This is good science; and it means that if your radical idea is to be accepted by anyone other than yourself, it has to survive immense scrutiny.

Asking “were you there?” is neither good science, nor intellectually sound. It’s the equivalent of sticking out your tongue, putting your thumbs in your ears and waving your fingers while blowing a raspberry. It serves no useful purpose.

The temptation is great to ask back, “were you there in the garden of Eden? Or on Mount Ararat? Or at the battle of Jericho?”. I’ve already given the hint as to what the answer will be. “I didn’t need to be, those who were there wrote it down, see.”

Poorer is the Creationist who takes that line and considers it weightier than the history we see in world around us.

Creationists like Ken Ham will mock the use of evidence taken from the physical world, calling it “observational science” and “garbage”. I wonder how much of this observational science is utilised at the creation museum. Does he only use physical evidence that the Bible specifically mentions? Surely he wouldn’t use fossils with an interpretation of his own that’s not mentioned in the Bible would he? What about a description of erosion that contradicts science but is not found in the Bible? I don’t know the certain answers to those questions, but given the creationist stance on evolution and the global flood, I think I can safely say that the Creation museum interprets observed science and uses an explanation that doesn’t match the prevailing understanding.

Dare I label this hypocrisy? I think I do!

Todd, you are asking the wrong question

I was directed to the following post ( from another creationist blog.

Being a humble limey, I know nothing of Todd Wood, but it does seem that he is a reasonably well connected creationist with a ministry and therefore there are many who follow what he says.

The comment and post that sent me Todd’s way said that he would be examining over a series of posts what would make him accept evolution.
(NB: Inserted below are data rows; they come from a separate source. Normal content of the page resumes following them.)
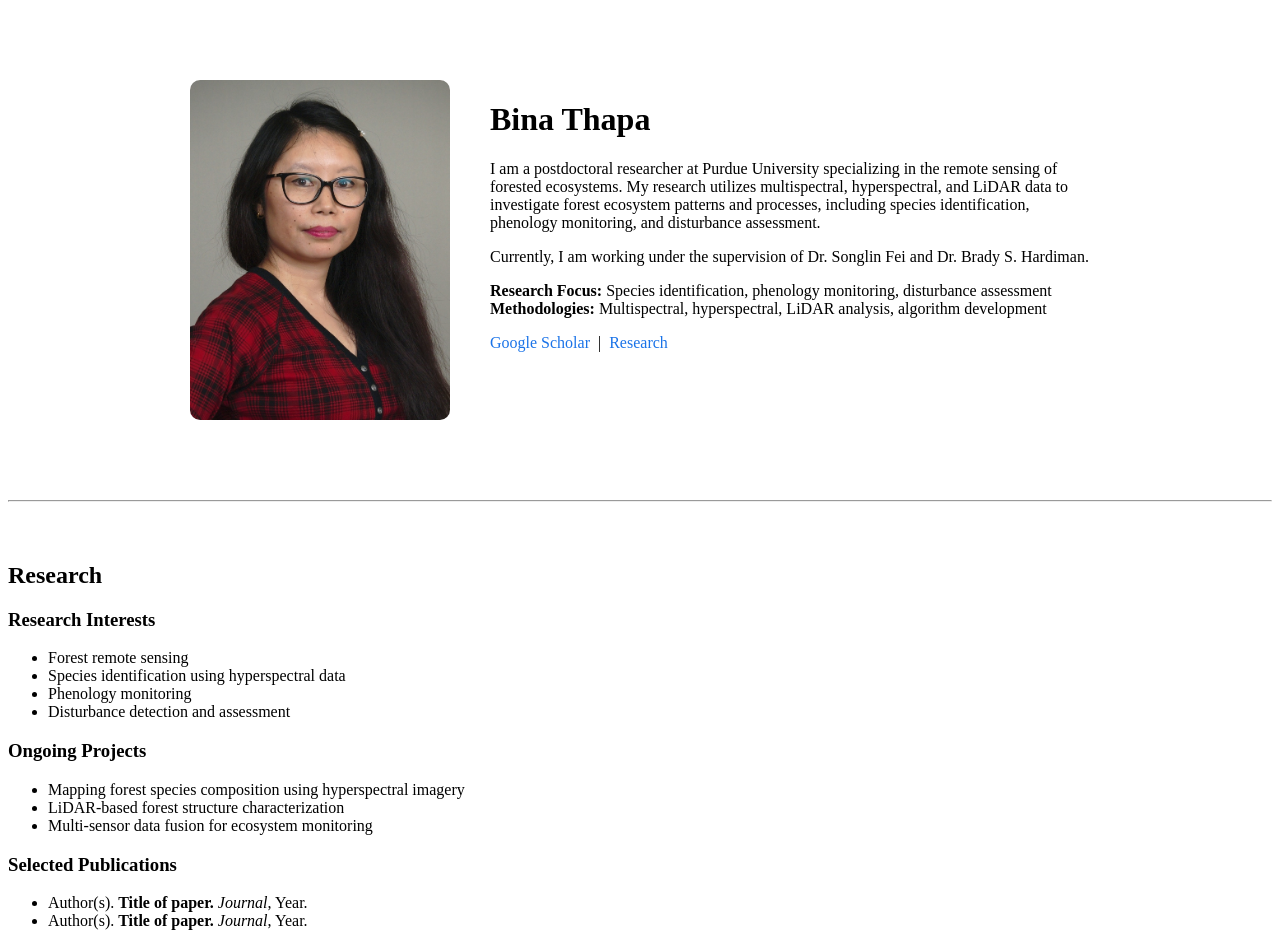
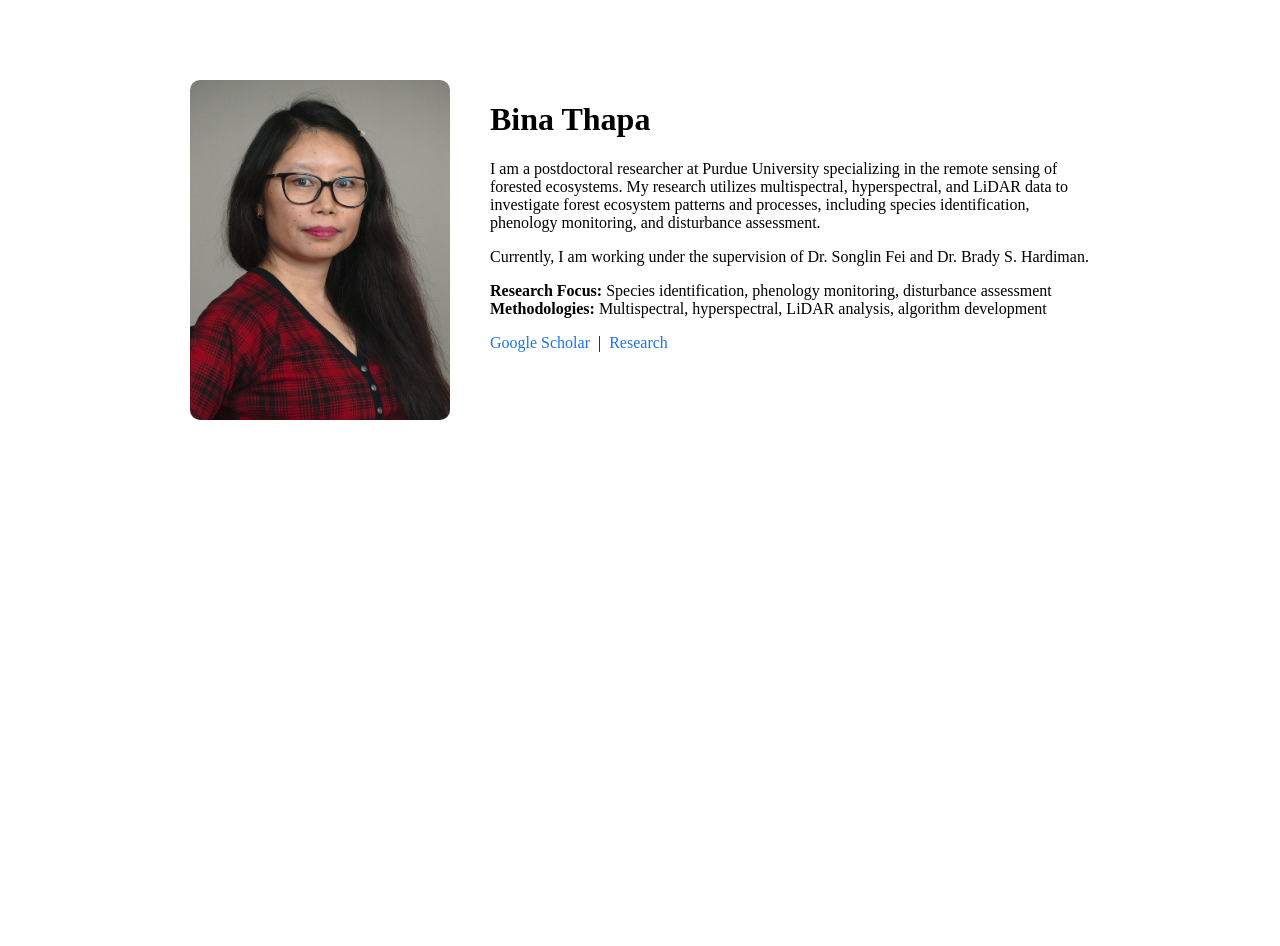
Before and after one commit to ThapaBina/thapabina.github.io, a Jekyll site: the page built from index.md, in a window 1280 px wide. Built offline with Jekyll 4.4.1, drawn with Linux system fonts in a browser that asks for light colours; our own code applies the rules of GitHub Pages for plain Markdown files; after the commit the page ends 900 px from its top, so only the background shows below that.

Commit message:
Update index.md

```diff
--- a/index.md
+++ b/index.md
@@ -14,16 +9,16 @@ title: Bina Thapa
     <h1>Bina Thapa</h1>
 
     <p>
-    I am a postdoctoral researcher at Purdue University specializing in the remote sensing of forested ecosystems. My research utilizes multispectral, hyperspectral, and LiDAR data to investigate forest ecosystem patterns and processes, including species identification, phenology monitoring, and disturbance assessment.
+      I am a postdoctoral researcher at Purdue University specializing in the remote sensing of forested ecosystems. My research utilizes multispectral, hyperspectral, and LiDAR data to investigate forest ecosystem patterns and processes, including species identification, phenology monitoring, and disturbance assessment.
     </p>
 
     <p>
-    Currently, I am working under the supervision of Dr. Songlin Fei and Dr. Brady S. Hardiman.
+      Currently, I am working under the supervision of Dr. Songlin Fei and Dr. Brady S. Hardiman.
     </p>
 
     <p>
-    <strong>Research Focus:</strong> Species identification, phenology monitoring, disturbance assessment<br>
-    <strong>Methodologies:</strong> Multispectral, hyperspectral, LiDAR analysis, algorithm development
+      <strong>Research Focus:</strong> Species identification, phenology monitoring, disturbance assessment<br>
+      <strong>Methodologies:</strong> Multispectral, hyperspectral, LiDAR analysis, algorithm development
     </p>
 
     <p>
@@ -33,31 +28,5 @@ title: Bina Thapa
     </p>
 
   </div>
+
 </div>
-
-<hr>
-
-<a id="research"></a>
-
-<h2>Research</h2>
-
-<h3>Research Interests</h3>
-<ul>
-  <li>Forest remote sensing</li>
-  <li>Species identification using hyperspectral data</li>
-  <li>Phenology monitoring</li>
-  <li>Disturbance detection and assessment</li>
-</ul>
-
-<h3>Ongoing Projects</h3>
-<ul>
-  <li>Mapping forest species composition using hyperspectral imagery</li>
-  <li>LiDAR-based forest structure characterization</li>
-  <li>Multi-sensor data fusion for ecosystem monitoring</li>
-</ul>
-
-<h3>Selected Publications</h3>
-<ul>
-  <li>Author(s). <strong>Title of paper.</strong> <em>Journal</em>, Year.</li>
-  <li>Author(s). <strong>Title of paper.</strong> <em>Journal</em>, Year.</li>
-</ul>
```
Also changed, not shown: other parts of index.md (+0 -5 lines).
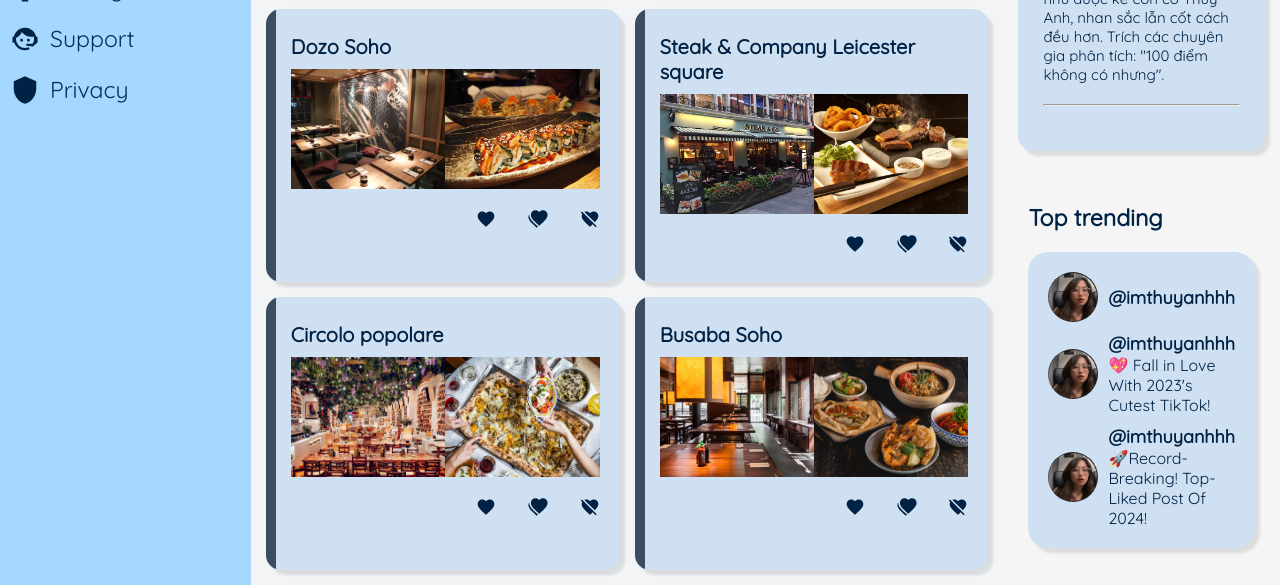
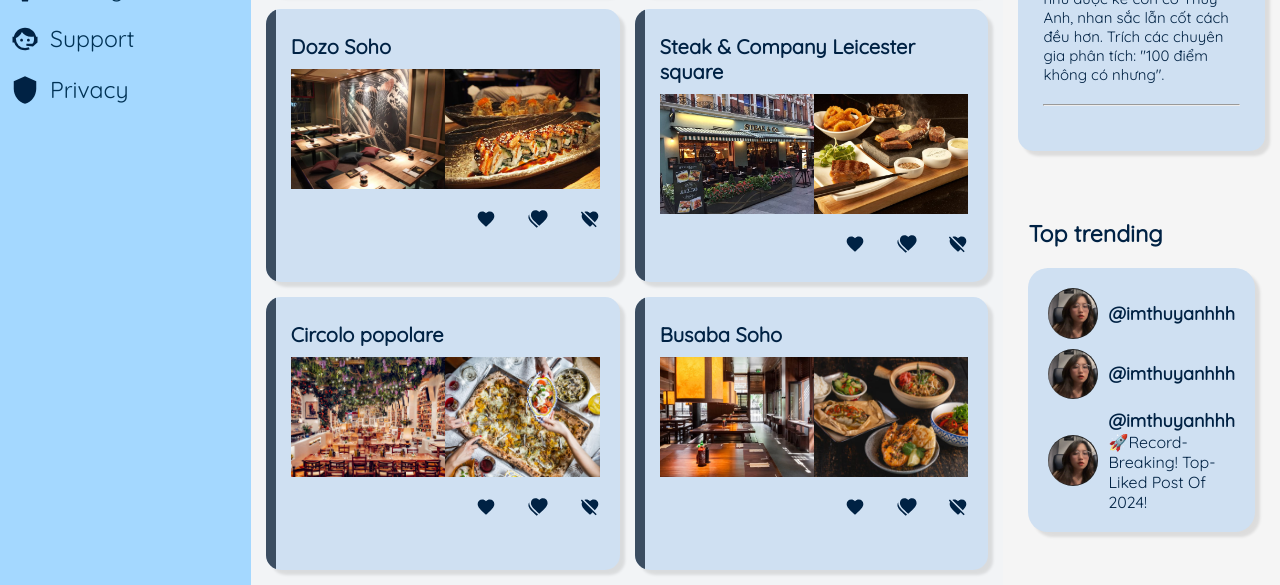
Before and after one commit to HoangKhac798013/date-with-me, a plain HTML site: page index.html in a window 1280 px wide. Shown: the part 587-1172 px from the top of the page. Drawn offline with nearby package versions, Linux system fonts and the light colour scheme; a web font is replaced by a local one.

Commit message:
Testing Netlify

```diff
--- a/index.html
+++ b/index.html
@@ -354,7 +354,6 @@
                         @imthuyanhhh
                     </div>
                     <div>
-                        💖 Fall in Love With 2023's Cutest TikTok!
                     </div>
                 </a>
             </div>
```
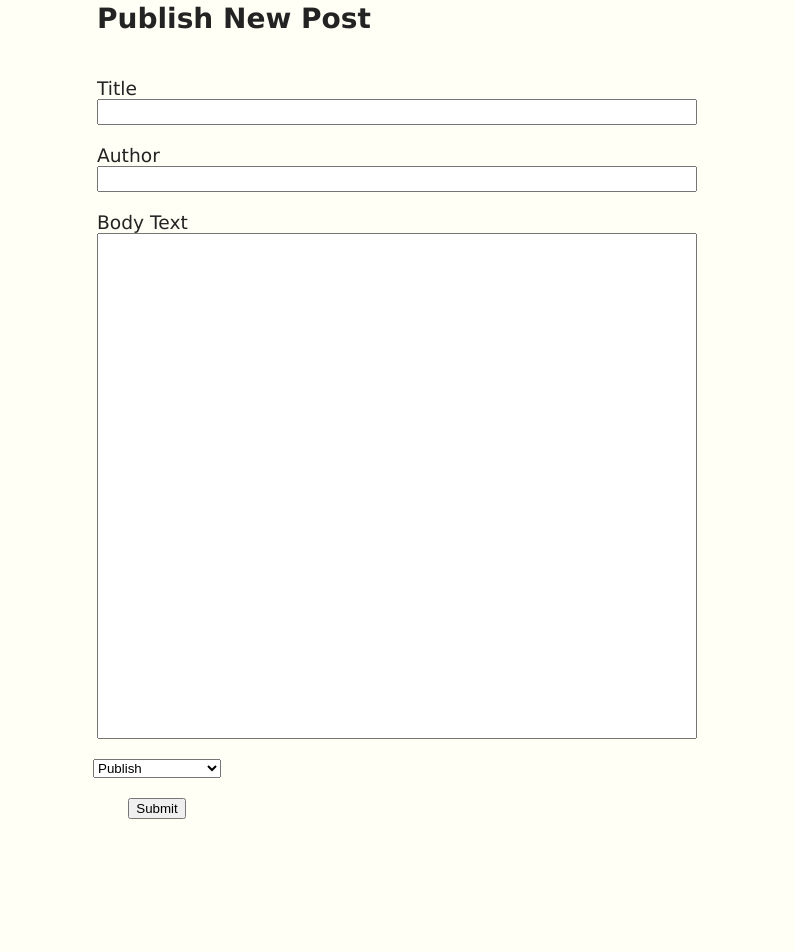
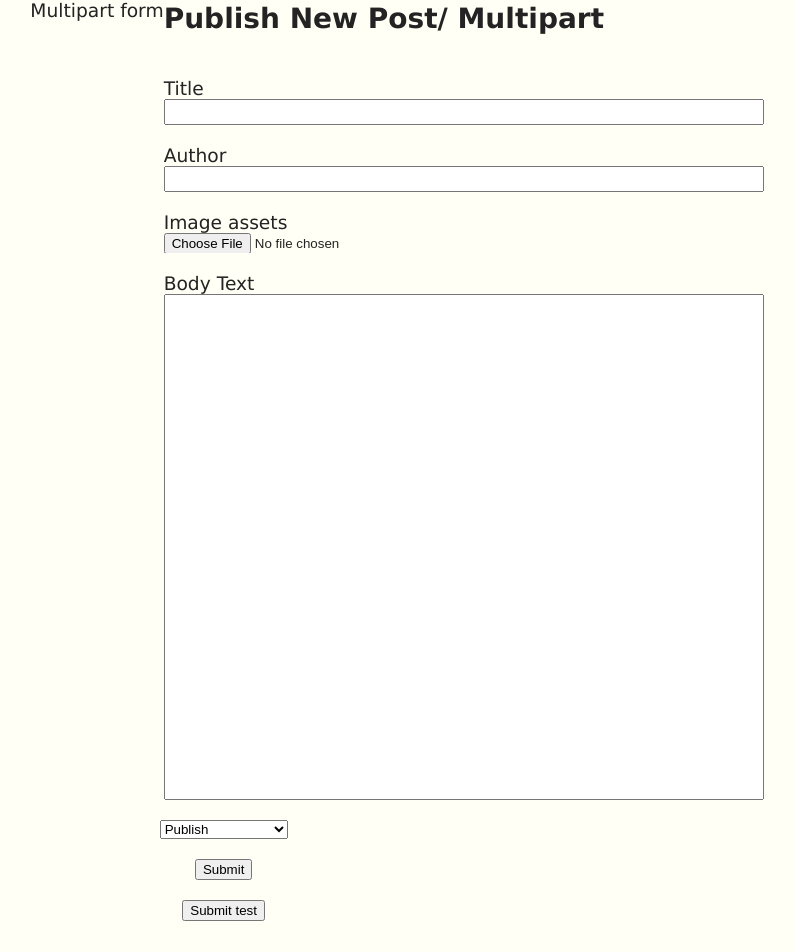
Before and after one commit to kurniadikevin/blog-cms, a React (Create React App) app: page /create in a window 1280 px wide. Shown: the part 166-1118 px from the top of the page, without its empty margins (243-1038 px from the left). Before the commit the page ends 1035 px from the top, so only its background shows below. Built offline with nearby package versions, Linux system fonts and the light colour scheme.

Commit message:
template multipast form uploaded test

```diff
--- a/package.json
+++ b/package.json
@@ -1,5 +1,5 @@
 {
-  "name": "project-name",
+  "name": "blackboard-cms",
   "version": "0.1.0",
   "private": true,
   "dependencies": {
--- /dev/null
+++ b/src/components/multipart-form.js
@@ -0,0 +1,73 @@
+import { useState } from "react"
+import axios from "axios"
+
+
+const MultipartForm=()=>{
+
+    const [title,setTitle]= useState();
+    const [author, setAuthor] = useState();
+    const [imageFile, setImageFile]= useState();
+    const [body,setBody]= useState();
+    const [published,setPublished]= useState(true);
+
+    const handleFileSelect = (event) => {
+        setImageFile(event.target.files);
+      }
+
+    const submitForm=()=>{
+        console.table(title,author,imageFile[0],body,published)
+    }
+
+    const submitFormMultipart=()=>{
+        const formData = new FormData();
+        formData.append('title',title);
+        formData.append("image", imageFile[0]);
+        formData.append('author',author);
+        formData.append('body',body);
+        formData.append('published',published);
+        console.table(formData)
+
+        axios.post('http://localhost:5000/posts/new-multipart', formData, {
+            headers: {
+              'Content-Type': 'multipart/form-data'
+            }
+        })
+        console.log('OK')
+    }
+
+    return(
+    <div className="create-form" >
+            <h2>Publish New Post/ Multipart</h2>
+            <div>
+            <label  className="title-label">Title</label>
+            <input type='text' id="title-input" name='title'
+            value={title} onChange={(e) => setTitle(e.target.value)}></input>
+            </div>
+            <div>
+            <label className="author-label">Author</label>
+            <input type='text' id="author-input" name='author'
+             value={author} onChange={(e) => setAuthor(e.target.value)}></input>
+            </div>
+            <div>
+                <label>Image assets</label>
+                <input type='file' onChange={handleFileSelect} id='image-file'
+                name='image'></input>
+            </div>
+            <div>
+            <label className="body-text">Body Text</label>
+            <textarea id="body-input" name='body'
+             value={body} onChange={(e) => setBody(e.target.value)}></textarea>
+            </div>
+            <div className="btn-cont">
+            <select onChange={(e)=> setPublished(e.target.value)}>
+                <option value={true}>Publish</option>
+                <option value={false}>Save as Template</option>
+            </select>
+            <button id="publish-submit" onClick={submitFormMultipart}>Submit</button>
+            <button id="publish-submit" onClick={submitForm}>Submit test</button>
+            </div>
+        </div>
+    )
+}
+
+export default MultipartForm
--- a/src/pages/CreatePage/create.js
+++ b/src/pages/CreatePage/create.js
@@ -1,5 +1,6 @@
 import Dashboard from "../dashboard";
 import './style.css';
+import MultipartForm from "../../components/multipart-form";
 
 export function CreatePost(){
 
@@ -9,22 +10,23 @@ export function CreatePost(){
         <Dashboard/>
        <div className="create-main">
 
-        <form className="create-form"  method='post' action='http://localhost:5000/posts/new'>
+        <div className="toggle-form">
+            <div>Basic form</div>
+            <div>Multipart form</div>
+        </div>
+       {/*  <form className="create-form"  method='post' action='http://localhost:5000/posts/new'>
             <h2>Publish New Post</h2>
             <div>
             <label  className="title-label">Title</label>
-            <input type='text' id="title-input" name='title'
-           /*  value={title} onChange={(e) => setTitle(e.target.value)} */></input>
+            <input type='text' id="title-input" name='title'></input>
             </div>
             <div>
             <label className="author-label">Author</label>
-            <input type='text' id="author-input" name='author'
-            /*  value={author} onChange={(e) => setAuthor(e.target.value)} */></input>
+            <input type='text' id="author-input" name='author'></input>
             </div>
             <div>
             <label className="body-text">Body Text</label>
-            <textarea id="body-input" name='text'
-             /* value={body} onChange={(e) => setBody(e.target.value)} */></textarea>
+            <textarea id="body-input" name='text'></textarea>
             </div>
             <div className="btn-cont">
             <select name="published">
@@ -33,8 +35,8 @@ export function CreatePost(){
             </select>
             <button id="publish-submit" type="submit">Submit</button>
             </div>
-        </form>
-
+        </form> */}
+        <MultipartForm/>
        </div>
     </div>
    )
--- a/src/pages/login/logIn.js
+++ b/src/pages/login/logIn.js
@@ -10,7 +10,8 @@ function LogIn(){
     const [currentUser, setCurrentUser]= useState('not log in');
 
     const loginUser = async(e)=>{
-        e.preventDefault()
+        e.preventDefault();
+        if( username && password){
         const article = {
            username : username,
         password : password};
@@ -21,6 +22,9 @@ function LogIn(){
           }
             )
           displayControlBtn();
+        } else {
+          alert('please insert username and password')
+        }
    }
 
    const displayControlBtn=()=>{
```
This piqued my interest and so I followed the link and was immediately disappointed.

The question that Todd is actually answering and investigating is this


if someone could show that evolution and Christian theology were indeed compatible, would that be enough to convince me that evolution was correct?


Oh how my heart fell when I read that.

Apart from the complete absence of what would constitute a satisfactory theological argument; the thing that screamed out me is that evolution is not determined by theology, but by science. One simply does not decide to believe evolution on the basis of clever philosophy. One accepts evolution due to the weight of evidence and experimental demonstration over the past 100+ years.

I think I get what Todd is trying to do though. In my creationist days I was very much of the opinion that the only right conclusion for the Christian was creation. My viewpoint was (and to a certain extent still is) that evolution creates too many problems at the root of Christian theology that the two are at least problematic roommates. In that respect I certainly sympathise with Todd’s question and can see that he at least believes he is trying to engage in an honest bit of soul searching.

The base problem with his question is that it starts from the point of view that there is a factual truth behind Christian theology. Regardless of where he goes with his answers, he will not at any point ask the question, “is it possible there is no God and no literal creation?” If anything of the kind is entertained, it will be rhetorical only and not for a second considered seriously.

This is what held me back for many years. My view of evolution was dictated by my adherence to Christianity. This is a scientifically unhealthy place to be.

Thankfully, I wasn’t so jaded that I would reject Christians who accepted evolution. In that regards I held a view that differences in opinion about evolution were not worth losing friends over.

I have added Todd’s blog to my reader and I will be interested in what posts he comes up with on the subject. I want to see where he goes with this and I want to see if there are any old and familiar misunderstandings.

Above all though, I want to see Todd face the question of what would he do if he honestly and critically, without bias, examined the evidence of evolution and used that same scientific integrity to equally question creationism.